The new report — based on assessments taken by more than 1.6 million elementary school students who had returned to the classroom in the spring — is the latest indication that students who were already experiencing educational inequities were also hit hardest by the crisis.
For example, students attending schools whose student bodies were mainly Black or Hispanic ended the school year six months behind where they normally would have been in math, compared with four months behind for students in mainly white schools.
Similarly, students who attended a school where the average household income was less than $25,000 a year were seven months behind in math by the end of the term, compared with four months behind for schools where the average income was greater than $75,000.
“The pandemic hit everyone, but it hit kids who were already vulnerable hardest,” said Emma Dorn, an associate partner at McKinsey and the lead author of the report.
“That really widens some of the pre-existing opportunity and achievement gaps we were already facing in our country,” Ms. Dorn said.

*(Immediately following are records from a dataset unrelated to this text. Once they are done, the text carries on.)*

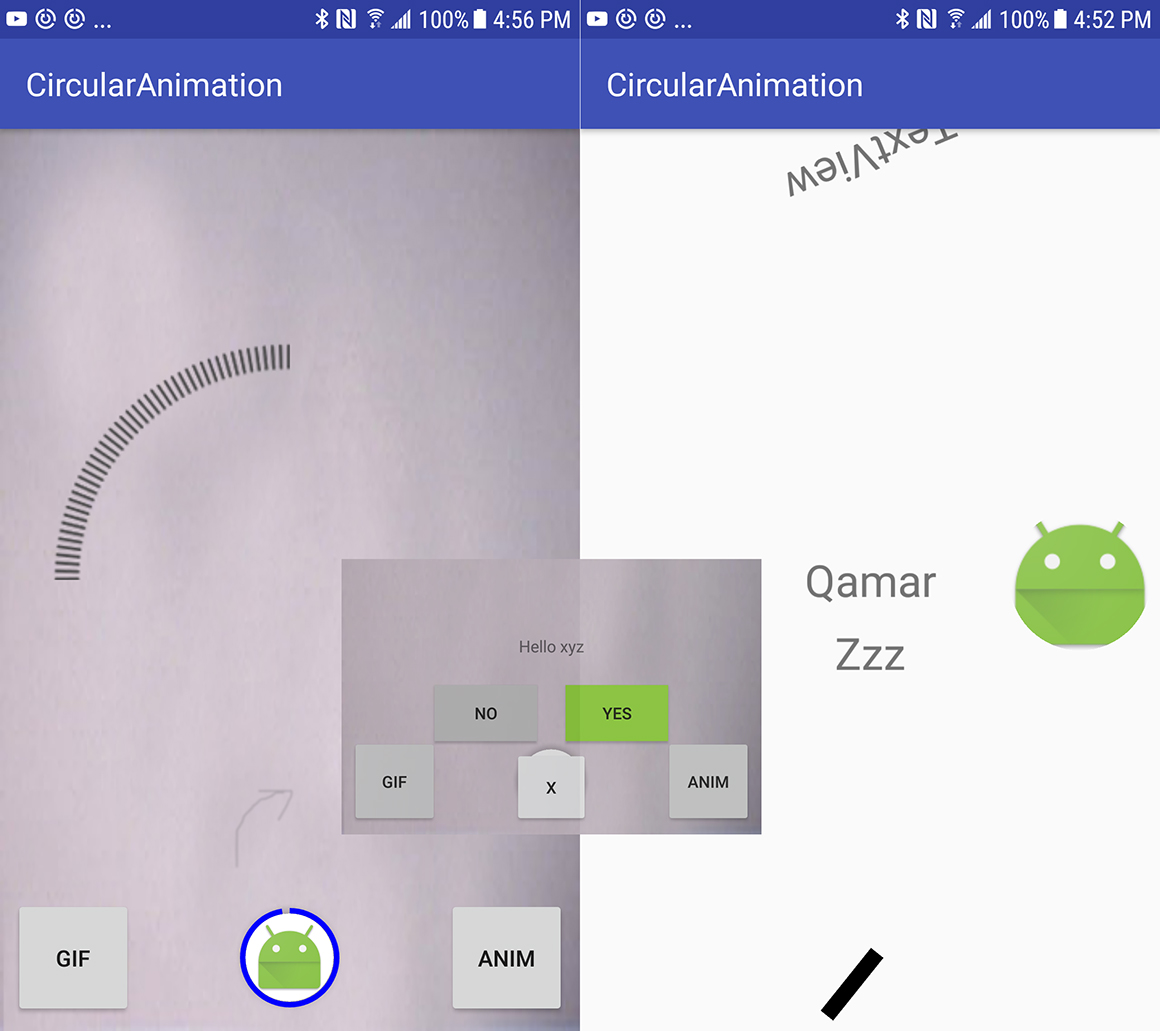
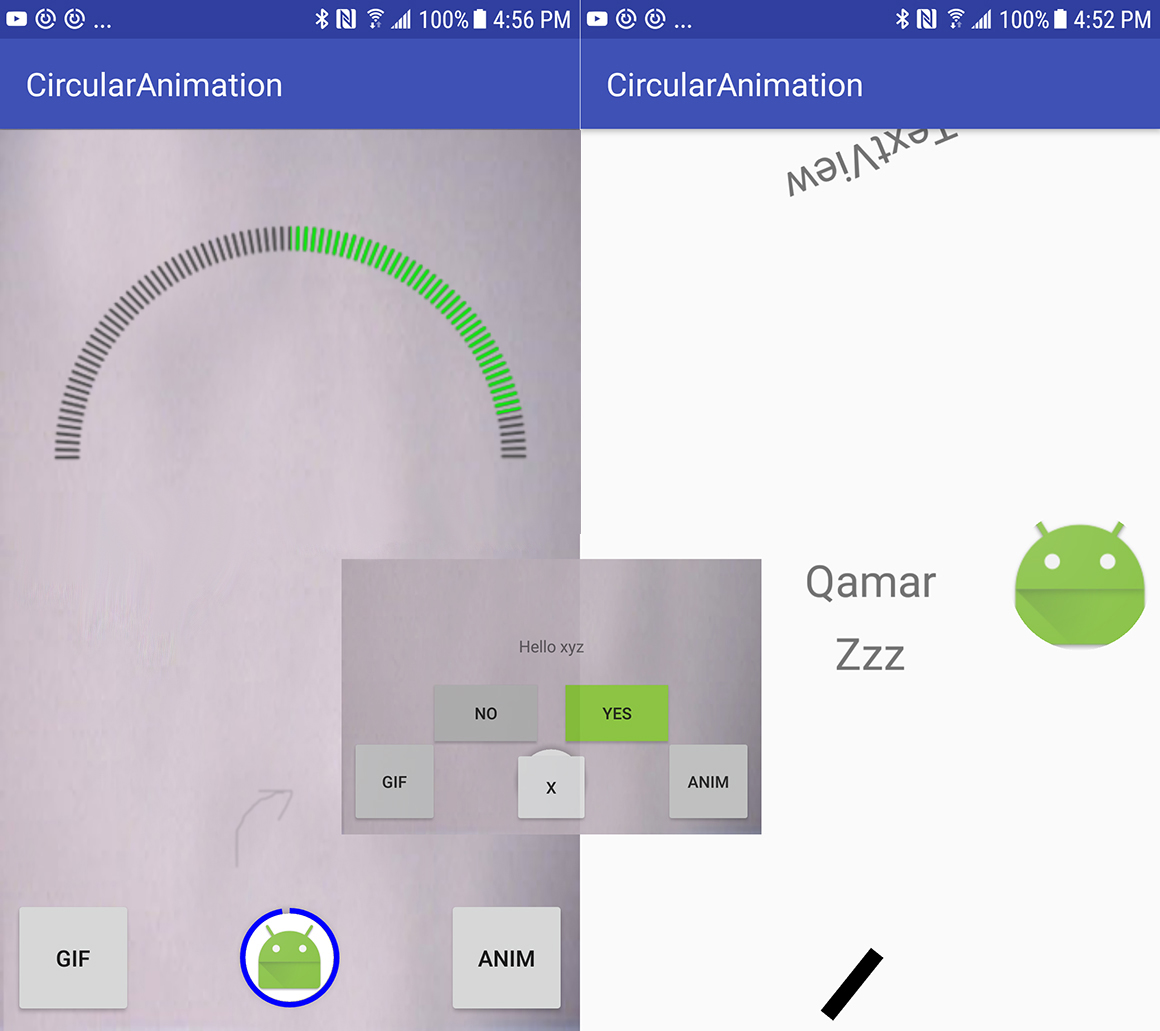
improve gage meter and add tint color function

diff --git a/app/src/main/java/com/qamar4p/circularanimation/custom_views/GageMeterView.java b/app/src/main/java/com/qamar4p/circularanimation/custom_views/GageMeterView.java
@@ -1,4 +1,4 @@
-package com.qamar4p.circularanimation;
+package com.qamar4p.circularanimation.custom_views;
 
 import android.animation.Animator;
 import android.animation.ValueAnimator;
@@ -8,19 +8,18 @@ import android.graphics.BitmapFactory;
 import android.graphics.BitmapShader;
 import android.graphics.Canvas;
 import android.graphics.Color;
+import android.graphics.ColorFilter;
 import android.graphics.Paint;
 import android.graphics.Path;
 import android.graphics.PorterDuff;
+import android.graphics.PorterDuffColorFilter;
 import android.graphics.PorterDuffXfermode;
 import android.graphics.RectF;
 import android.graphics.Shader;
 import android.os.Build;
 import android.support.annotation.Nullable;
 import android.util.AttributeSet;
-import android.util.Log;
-import android.view.MotionEvent;
 import android.view.View;
-import android.view.animation.AccelerateDecelerateInterpolator;
 import android.widget.Toast;
 
 /**
@@ -113,7 +112,7 @@ public class GageMeterView extends View {
     /**
      * The time it takes in milliseconds to animate the progress to the next set value.
      */
-    private int mIncrementDuration = 500;
+    private int mIncrementDuration = 1000;
 
     /**
      * The blur radius of the drop shadow.
@@ -185,14 +184,20 @@ public class GageMeterView extends View {
      * Set the resource id of the icon to use in the middle of the circle view.
      * @param resourceId The resource id of the drawable.
      */
-    public void setHiLightImage(int resourceId) {
+    public void setHiLightImage(int resourceId, int color) {
         Bitmap bitmap = BitmapFactory.decodeResource(getContext().getResources(), resourceId);
-        mIconImage = bitmap;
+//        mIconImage = bitmap;
+//        mBitPaint.setShader(new BitmapShader(mIconImage, Shader.TileMode.CLAMP, Shader.TileMode.CLAMP));
+
+        mIconImage = Bitmap.createScaledBitmap(bitmap,getWidth(),getHeight(),false);
         mBitPaint.setShader(new BitmapShader(mIconImage, Shader.TileMode.CLAMP, Shader.TileMode.CLAMP));
+//        ColorFilter filter = new PorterDuffColorFilter(ContextCompat.getColor(this, R.color.COLOR_1_DARK), PorterDuff.Mode.SRC_IN);
+        ColorFilter filter = new PorterDuffColorFilter(color, PorterDuff.Mode.SRC_IN);
+        mBitPaint.setColorFilter(filter);
 
     }
 
-//    @Override
+    //    @Override
 //    public boolean onTouchEvent(MotionEvent event) {
 //        int x = (int) event.getX();
 //        int y = (int) event.getY();
@@ -308,53 +313,9 @@ public class GageMeterView extends View {
         final float halfWidth = canvas.getWidth()/2;
         final float halfHeight = canvas.getHeight()/2;
         final float radius = Math.max(halfWidth, halfHeight);
-        final Path path = new Path();
+//        final Path path = new Path();
 
-        float delta = radius;
-//        double x = radius + (radius)*Math.cos(-mRotation * mProgress);
-//        double y = radius + (radius)*Math.sin(-mRotation * mProgress);
-//        float delta = mShadowRadius + (mBorderWidth / 2);
-//        path.addCircle(halfWidth, halfHeight, radius, Path.Direction.CCW);
-        if(Build.VERSION.SDK_INT >= 21){
-            path.addArc(
-                    halfWidth - delta, // left
-                    halfHeight - delta, // right
-                    getWidth() + delta, // right
-                    getHeight() + delta, // bottom
-                    mStartAngle, // start angle
-                    mRotation * mProgress // sweep
-            );
-        }else {
-            oval.set(
-                    0 + delta, // left
-                    0 + delta, // right
-                    getWidth() - delta, // right
-                    getHeight() - delta); // bottom);
-
-            path.addArc(oval,
-                    mStartAngle, // start angle
-                    mRotation * mProgress// sweep
-            );
-        }
-        Log.d(TAG,"startAngle:"+mStartAngle);
-        Log.d(TAG,"mProgress:"+ mProgress);
-        Log.d(TAG,"sweepAngle:"+mRotation * mProgress);
-        path.close();
-        mPath.reset();
-//        mPath.addRect(getLeft(),getTop(),getRight(),getBottom(), Path.Direction.CW);
-        mPath.addPath(path);
-        mPath.setFillType(Path.FillType.EVEN_ODD);
-        mPath.close();
-
-//        mPath.reset();
-//        mPath.moveTo((float) canvas.getWidth() * mProgress, 0.0f);
-//        mPath.lineTo((float) canvas.getWidth() * mProgress, canvas.getHeight());
-//        mPath.lineTo(canvas.getWidth(), canvas.getHeight());
-//        mPath.lineTo(canvas.getWidth(), 0.0f);
-//        mPath.close();
-//        canvas.clipPath(mPath);
         super.onDraw(canvas);
-//        if(mProgress == 0) canvas.drawPaint(mBackgroundPaint);
         if(mProgress > 0) {
 //        canvas.drawPath(mPath,mArcPaint);
 //        canvas.drawCircle(cx, cy, getWidth() / 2 - mShadowRadius - DEFAULT_BORDER_WIDTH, mShadowPaint);
@@ -368,10 +329,10 @@ public class GageMeterView extends View {
 //            canvas.drawColor(Color.TRANSPARENT, PorterDuff.Mode.CLEAR);
 
                 canvas.drawArc(
-                        0 - delta, // left
-                        0 - delta, // right
-                        getWidth() + delta, // right
-                        getHeight() + delta, // bottom
+                        0 - radius, // left
+                        0 - radius, // right
+                        getWidth() + radius, // right
+                        getHeight() + radius + (radius * 0.0f /*this is require if image is half circle*/), // bottom
                         mStartAngle, // start angle
                         mRotation * mProgress, // sweep
                         true, // use center
@@ -379,10 +340,10 @@ public class GageMeterView extends View {
                 );
             } else {
                 oval.set(
-                        0 + delta, // left
-                        0 + delta, // right
-                        getWidth() - delta, // right
-                        getHeight() - delta); // bottom);
+                        0 + radius, // left
+                        0 + radius, // right
+                        getWidth() - radius + (radius * 0.0f /*this is require if image is half circle*/), // right
+                        getHeight() - radius); // bottom);
 
                 canvas.drawArc(oval,
                         mStartAngle, // start angle
@@ -429,10 +390,24 @@ public class GageMeterView extends View {
             return;
         }
 
+        if (progress >= 1f) {
+            mToProgress = mProgress = 1;
+            invalidate();
+            return;
+        }
+
+        mIncrementDuration = (int) (toProgress * 1800f);
+
         mValueAnimator.cancel();
+        mValueAnimator.setDuration(mIncrementDuration);
         mValueAnimator.setFloatValues(mToProgress, toProgress);
         mValueAnimator.start();
 
+    }
+
+    public void resetAnim() {
+        mToProgress = mProgress = 0;
+        invalidate();
     }
 
     /**

diff --git a/app/src/main/java/com/qamar4p/circularanimation/MainActivity.java b/app/src/main/java/com/qamar4p/circularanimation/MainActivity.java
@@ -2,6 +2,7 @@ package com.qamar4p.circularanimation;
 
 import android.content.Context;
 import android.content.Intent;
+import android.graphics.Color;
 import android.graphics.Rect;
 import android.support.v7.app.AppCompatActivity;
 import android.os.Bundle;
@@ -11,6 +12,9 @@ import android.view.View;
 import android.widget.FrameLayout;
 import android.widget.PopupWindow;
 import android.widget.Toast;
+
+import com.qamar4p.circularanimation.custom_views.CircleProgressView;
+import com.qamar4p.circularanimation.custom_views.GageMeterView;
 
 public class MainActivity extends AppCompatActivity {
 
@@ -33,21 +37,32 @@ public class MainActivity extends AppCompatActivity {
         velocityTracker = VelocityTracker.obtain();
 
 //        view1 = findViewById (R.id.view1);
-        findViewById (R.id.button1).setOnClickListener(new View.OnClickListener() {
+        findViewById (R.id.button2).setOnClickListener(new View.OnClickListener() {
             @Override
             public void onClick(View view) {
                 startActivity(new Intent(context,Main2Activity.class));
             }
         });
-        findViewById (R.id.button2).setOnClickListener(new View.OnClickListener() {
+        findViewById (R.id.button3).setOnClickListener(new View.OnClickListener() {
             @Override
             public void onClick(View view) {
                 startActivity(new Intent(context,Main3Activity.class));
             }
         });
+        findViewById (R.id.button4).setOnClickListener(new View.OnClickListener() {
+            @Override
+            public void onClick(View view) {
+                startActivity(new Intent(context,Main4Activity.class));
+            }
+        });
         buttonPrimary = findViewById (R.id.buttonPrimary);
         imageFreqDiffView = findViewById (R.id.imageFreqDiff);
-        imageFreqDiffView.setHiLightImage(R.drawable.gage_animation_circle_green);
+        imageFreqDiffView.post(new Runnable() {
+            @Override
+            public void run() {
+                imageFreqDiffView.setHiLightImage(R.drawable.gage_animation_circle, Color.GREEN);
+            }
+        });
 
         imageFreqDiffView.setOnClickListener(new View.OnClickListener() {
             public boolean isToLeft = true;

diff --git a/app/src/main/java/com/qamar4p/circularanimation/Main3Activity.java b/app/src/main/java/com/qamar4p/circularanimation/Main3Activity.java
@@ -5,6 +5,11 @@ import android.os.Bundle;
 import android.view.View;
 import android.widget.TextView;
 
+import com.qamar4p.circularanimation.custom_views.CircleRevealHideView;
+import com.qamar4p.circularanimation.helpers.RotateAnimator;
+import com.qamar4p.circularanimation.helpers.ScaleBouncingAnimator;
+import com.qamar4p.circularanimation.helpers.StickAnimator;
+
 public class Main3Activity extends AppCompatActivity {
 
     private TextView textView1;
@@ -111,7 +116,7 @@ public class Main3Activity extends AppCompatActivity {
 //                set.start();
 //                Toast.makeText(getApplicationContext(),"H",Toast.LENGTH_SHORT).show();
 
-                new LoliAnimator(findViewById(R.id.loliView)).play();
+                new StickAnimator(findViewById(R.id.loliView)).play();
                 new RotateAnimator(textView1,0,360).play(800);
                 new ScaleBouncingAnimator(textView2,textView3).play();
 

diff --git a/app/src/main/java/com/qamar4p/circularanimation/helpers/StickAnimator.java b/app/src/main/java/com/qamar4p/circularanimation/helpers/StickAnimator.java
@@ -1,4 +1,4 @@
-package com.qamar4p.circularanimation;
+package com.qamar4p.circularanimation.helpers;
 
 import android.animation.Animator;
 import android.animation.AnimatorListenerAdapter;
@@ -15,12 +15,12 @@ import java.util.List;
  * Created by Qamar on 7/5/2017.
  */
 
-public class LoliAnimator {
+public class StickAnimator {
 
     private final View mView;
     private final AnimatorSet animatorSet;
 
-    public LoliAnimator(View view){
+    public StickAnimator(View view){
         mView = view;
         animatorSet = animRotate(150,0,55,new AnimatorListenerAdapter(){
             @Override public void onAnimationEnd(Animator animation) {

diff --git a/app/src/main/java/com/qamar4p/circularanimation/Main4Activity.java b/app/src/main/java/com/qamar4p/circularanimation/Main4Activity.java
@@ -1,0 +1,13 @@
+package com.qamar4p.circularanimation;
+
+import android.support.v7.app.AppCompatActivity;
+import android.os.Bundle;
+
+public class Main4Activity extends AppCompatActivity {
+
+    @Override
+    protected void onCreate(Bundle savedInstanceState) {
+        super.onCreate(savedInstanceState);
+        setContentView(R.layout.activity_main4);
+    }
+}

diff --git a/app/src/main/java/com/qamar4p/circularanimation/helpers/SpringAnimationUtil.java b/app/src/main/java/com/qamar4p/circularanimation/helpers/SpringAnimationUtil.java
@@ -1,4 +1,4 @@
-package com.qamar4p.circularanimation;
+package com.qamar4p.circularanimation.helpers;
 
 import android.support.animation.DynamicAnimation;
 import android.support.animation.SpringAnimation;

diff --git a/app/src/main/java/com/qamar4p/circularanimation/helpers/ScaleBouncingAnimator.java b/app/src/main/java/com/qamar4p/circularanimation/helpers/ScaleBouncingAnimator.java
@@ -1,4 +1,4 @@
-package com.qamar4p.circularanimation;
+package com.qamar4p.circularanimation.helpers;
 
 import android.animation.Animator;
 import android.animation.AnimatorListenerAdapter;

diff --git a/app/src/main/java/com/qamar4p/circularanimation/custom_views/CircleProgressView.java b/app/src/main/java/com/qamar4p/circularanimation/custom_views/CircleProgressView.java
@@ -1,4 +1,4 @@
-package com.qamar4p.circularanimation;
+package com.qamar4p.circularanimation.custom_views;
 
 import android.animation.Animator;
 import android.animation.ValueAnimator;

diff --git a/app/src/main/java/com/qamar4p/circularanimation/custom_views/CircleRevealHideView.java b/app/src/main/java/com/qamar4p/circularanimation/custom_views/CircleRevealHideView.java
@@ -1,4 +1,4 @@
-package com.qamar4p.circularanimation;
+package com.qamar4p.circularanimation.custom_views;
 
 import android.animation.Animator;
 import android.animation.ValueAnimator;

diff --git a/app/src/main/java/com/qamar4p/circularanimation/helpers/RotateAnimator.java b/app/src/main/java/com/qamar4p/circularanimation/helpers/RotateAnimator.java
@@ -1,4 +1,4 @@
-package com.qamar4p.circularanimation;
+package com.qamar4p.circularanimation.helpers;
 
 import android.view.View;
 import android.view.animation.Animation;

diff --git a/app/src/main/java/com/qamar4p/circularanimation/helpers/TouchRelativeLayout.java b/app/src/main/java/com/qamar4p/circularanimation/helpers/TouchRelativeLayout.java
@@ -1,4 +1,4 @@
-package com.qamar4p.circularanimation;
+package com.qamar4p.circularanimation.helpers;
 
 import android.content.Context;
 import android.graphics.Rect;
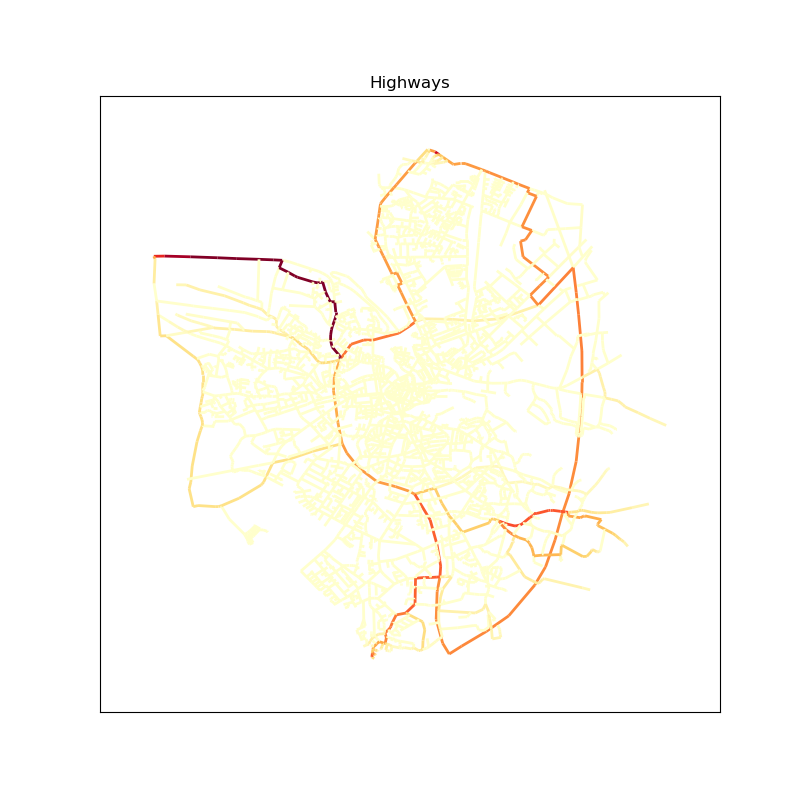
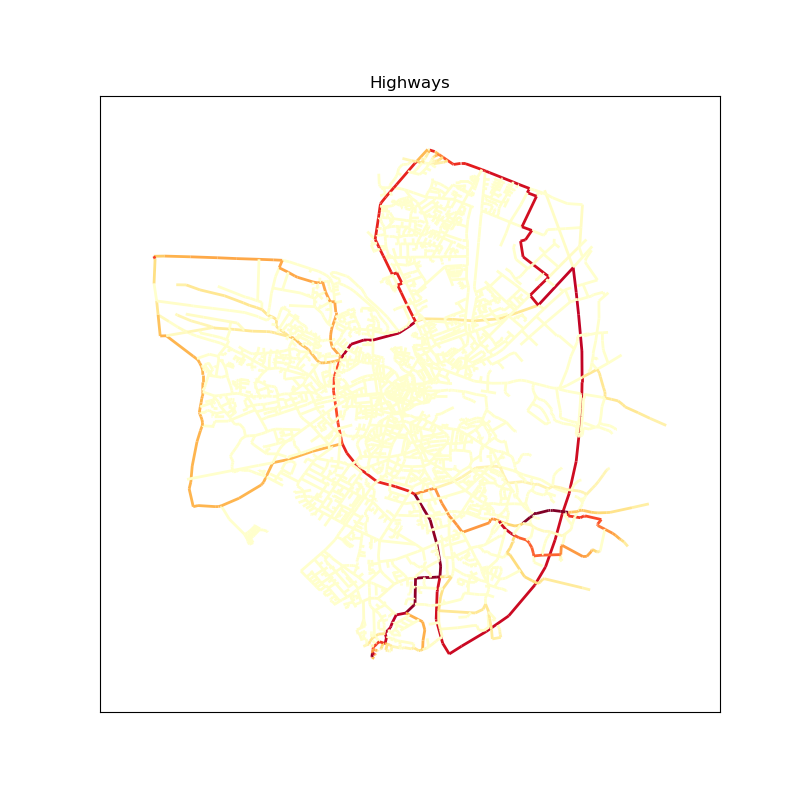
high_value_indices return top max values

diff --git a/Traffic_Inspection.py b/Traffic_Inspection.py
@@ -81,15 +81,21 @@ def plot_city(city_graph, k):
     plt.show()
     # """
 
-def high_value_indices(symmetric_matrix, threshold=100):
+def high_value_indices(symmetric_matrix, top_n=100): #threshold=100):
     # Ensure the matrix is symmetric
     assert (symmetric_matrix == symmetric_matrix.T).all(), "Matrix must be symmetric"
 
     # Find indices where values are higher than the threshold
-    high_value_indices = np.where(np.triu(symmetric_matrix) > threshold)
+    #high_value_indices = np.where(np.triu(symmetric_matrix) > threshold)
+
+    # Find highest n indices
+    top_indices = np.argpartition(symmetric_matrix.flatten(), -top_n)[-top_n:]
+
+    # Convert the flattened indices back to 2D indices
+    top_indices = np.unravel_index(top_indices, symmetric_matrix.shape)
 
     # Convert indices to row and column indices
-    rows, cols = high_value_indices
+    rows, cols = top_indices
 
     return list(zip(rows, cols))
 
@@ -192,9 +198,11 @@ def find_n_shortest_paths(city_graph, node_pairs, plot=False, title=None):
     return heatmap_matrix
 
 
-def generate_graph_highways(city_graph, heatmap_edges):
+def generate_graph_highways(graph, heatmap_edges):
     n = 290 # top n busiest roads to be found
     hw_weight = 4 # default highway weight
+
+    city_graph = graph.copy()
 
     nodes_busiest_streets = high_value_indices(heatmap_edges, n)
 
@@ -235,15 +243,16 @@ def main(plot_graph=True):
     nr_of_agents = 5000
     list_agents = generate_n_agent(furthest_nodes, nr_of_agents)
 
-    print(list_agents)
+    #print(list_agents)
 
     # find n shortest paths through city between two nodes and plot the paths
-    heatmap_edges = find_n_shortest_paths(city_graph, furthest_nodes, plot=True, title="Shortest paths")
+    heatmap_edges = find_n_shortest_paths(city_graph, furthest_nodes, plot=False, title="Shortest paths")
 
     # use heatmap_edges to choose which streets to make highways
     # simulate highways by adding weights to edges (low weight -> highway, higher weight -> street)
     city_graph_hw = generate_graph_highways(city_graph, heatmap_edges)
     heatmap_edges = find_n_shortest_paths(city_graph_hw, furthest_nodes, plot=True, title="Highways")
+    #print(heatmap_edges)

Researchers used data provided by Curriculum Associates, an assessment company, and compared student performance this spring to the performance of demographically similar groups in the springs of 2017, 2018 and 2019.
The disparities probably reflect a number of factors, including less access to technology, higher rates of Covid-19 and higher unemployment in low-income communities and communities of color, and the fact that schools in major cities tended to stay longer with remote instruction. The report found that students in more urban schools experienced greater setbacks than those at rural schools, which generally returned to in-person learning sooner.
“You can’t look at the results in a vacuum,” said Pedro Noguera, dean of the University of Southern California Rossier School of Education, who called on schools to use federal funding to hire additional employees and devise individualized recovery plans for every student.
“If you have one teacher with 33 kids, that is not going to be a recipe for addressing this problem,” he said.